Clasps

Byzantium Studios also offer a selection of early reproduction book clasps.  Each piece is individually cut and hand finished.  Rivets are set by hammer and each piece is buffed to provide a very authentic replica.  Our selection include:

#1214: Dutch "Heart" Pattern (circa 1515)
Delicate pierce work with the heart design on both the hasp & clasp plates. Similar variations were commonly used in the Netherlands & Northern Germany between 1495-1550.

#1215 Flemish "Duck's Head" Pattern (circa 1500)
Features 2 duck heads back to back with the rivets strategically placed as eyes. This design was used widely in Northern Europe throughout the mid 16th century.

#1216 German "Strassburg" Pattern (circa 1485):
Distinctly German pattern that was very popular in Switzerland as well as central Germany from 1475-1510.

#1218 German "Fish-tail" Pattern (circa 1620):
This pattern has been adapted multiple times between the years 1580-1650, and thus many variations exist.
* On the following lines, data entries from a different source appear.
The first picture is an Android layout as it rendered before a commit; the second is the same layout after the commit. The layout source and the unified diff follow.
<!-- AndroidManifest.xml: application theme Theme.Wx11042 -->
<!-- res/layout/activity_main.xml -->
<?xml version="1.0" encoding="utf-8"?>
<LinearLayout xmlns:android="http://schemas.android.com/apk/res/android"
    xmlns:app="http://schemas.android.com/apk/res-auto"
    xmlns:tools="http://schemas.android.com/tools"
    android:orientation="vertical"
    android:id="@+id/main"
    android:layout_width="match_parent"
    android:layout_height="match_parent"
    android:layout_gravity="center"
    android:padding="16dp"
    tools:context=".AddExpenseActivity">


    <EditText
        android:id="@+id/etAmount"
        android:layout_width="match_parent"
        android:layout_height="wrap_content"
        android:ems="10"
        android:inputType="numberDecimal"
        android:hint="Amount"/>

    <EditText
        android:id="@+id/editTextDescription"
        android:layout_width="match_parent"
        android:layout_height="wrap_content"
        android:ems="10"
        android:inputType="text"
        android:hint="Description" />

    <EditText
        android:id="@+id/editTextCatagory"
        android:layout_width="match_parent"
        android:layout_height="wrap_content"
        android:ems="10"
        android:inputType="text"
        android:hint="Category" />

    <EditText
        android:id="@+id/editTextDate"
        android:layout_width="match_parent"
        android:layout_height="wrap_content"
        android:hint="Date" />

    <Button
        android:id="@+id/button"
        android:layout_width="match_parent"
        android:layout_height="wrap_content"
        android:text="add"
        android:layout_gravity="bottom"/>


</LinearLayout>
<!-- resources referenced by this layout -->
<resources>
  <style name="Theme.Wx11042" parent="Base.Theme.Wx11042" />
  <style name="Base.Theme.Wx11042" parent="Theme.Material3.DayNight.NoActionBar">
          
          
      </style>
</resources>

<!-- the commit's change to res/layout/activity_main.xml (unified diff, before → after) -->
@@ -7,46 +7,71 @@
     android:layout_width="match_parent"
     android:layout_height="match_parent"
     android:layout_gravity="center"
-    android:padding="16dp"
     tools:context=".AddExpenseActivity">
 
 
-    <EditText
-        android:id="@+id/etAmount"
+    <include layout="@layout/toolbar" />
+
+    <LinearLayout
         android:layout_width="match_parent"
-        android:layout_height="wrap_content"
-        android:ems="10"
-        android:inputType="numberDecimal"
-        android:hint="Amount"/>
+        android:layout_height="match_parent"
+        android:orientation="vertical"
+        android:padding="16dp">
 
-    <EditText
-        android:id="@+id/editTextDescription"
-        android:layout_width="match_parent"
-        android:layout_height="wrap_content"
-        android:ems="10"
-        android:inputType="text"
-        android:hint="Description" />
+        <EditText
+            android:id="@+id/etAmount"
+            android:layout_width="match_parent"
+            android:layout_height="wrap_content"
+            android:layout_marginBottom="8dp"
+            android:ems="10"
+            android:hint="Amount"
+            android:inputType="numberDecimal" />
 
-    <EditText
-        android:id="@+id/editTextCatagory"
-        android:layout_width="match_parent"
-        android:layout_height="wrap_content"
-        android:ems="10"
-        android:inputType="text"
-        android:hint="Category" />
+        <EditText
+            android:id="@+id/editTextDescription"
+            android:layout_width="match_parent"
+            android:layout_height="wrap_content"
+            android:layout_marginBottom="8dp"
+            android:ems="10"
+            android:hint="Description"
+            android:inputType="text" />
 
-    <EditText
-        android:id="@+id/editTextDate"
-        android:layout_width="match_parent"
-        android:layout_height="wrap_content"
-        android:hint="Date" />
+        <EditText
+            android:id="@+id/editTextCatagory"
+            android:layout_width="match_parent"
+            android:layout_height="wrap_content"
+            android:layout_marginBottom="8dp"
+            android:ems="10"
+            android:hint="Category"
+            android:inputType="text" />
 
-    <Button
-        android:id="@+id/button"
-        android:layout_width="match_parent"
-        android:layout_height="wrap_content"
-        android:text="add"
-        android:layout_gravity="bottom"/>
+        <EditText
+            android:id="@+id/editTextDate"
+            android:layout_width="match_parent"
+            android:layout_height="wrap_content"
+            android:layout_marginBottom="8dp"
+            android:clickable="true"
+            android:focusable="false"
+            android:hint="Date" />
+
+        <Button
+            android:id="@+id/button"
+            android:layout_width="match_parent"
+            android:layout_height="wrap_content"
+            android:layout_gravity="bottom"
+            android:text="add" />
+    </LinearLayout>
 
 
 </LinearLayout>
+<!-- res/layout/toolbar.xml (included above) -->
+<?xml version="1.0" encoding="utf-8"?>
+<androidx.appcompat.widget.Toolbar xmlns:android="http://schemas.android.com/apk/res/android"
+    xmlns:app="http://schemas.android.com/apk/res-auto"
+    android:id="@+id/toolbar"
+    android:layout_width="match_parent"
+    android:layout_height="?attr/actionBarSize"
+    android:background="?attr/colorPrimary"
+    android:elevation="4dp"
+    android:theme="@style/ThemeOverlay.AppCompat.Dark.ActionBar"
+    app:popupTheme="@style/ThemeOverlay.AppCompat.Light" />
This particular configuration was used relatively late in its lifespan and reflects the transition to a more Baroque style.

#1217 German "Wittenberg" Pattern (circa 1525):
Most recognized as having German origins but was often used in the Netherlands, Switzerland, and occasionally in France. The design is most often used on Alum-tawed Pig skin bindings over beveled beech boards. This design was most popular between 1500-1680, making it one of the most common and long-lived designs. 

#1220 Northern Italian "Milan" Pattern (circa 1480):
This pattern of clasp has evolved with many slight variations. This design is based on an example in the Folger Shakespeare Library. The design features delicately pierced holes on the clasp and hasp. This style was usually used on the fore-edge as well as at the head & tail of the boards.

#1221 Northern Italian "Turin" Pattern (circa 1495):
This design features delicate fretwork clasp in the shape of a quatrefoil. The general shape is triangular with one finely scalloped edge. T his style is usually used on the fore-edge as well as at the head & tail of the boards.

#1219 Swiss "Zurich" Pattern (circa 1550):
This pattern has been identified as descending from Swiss origin. It was rarely used, but the few that exist today are well preserved and are stunning examples of the "clausemacher's" skill.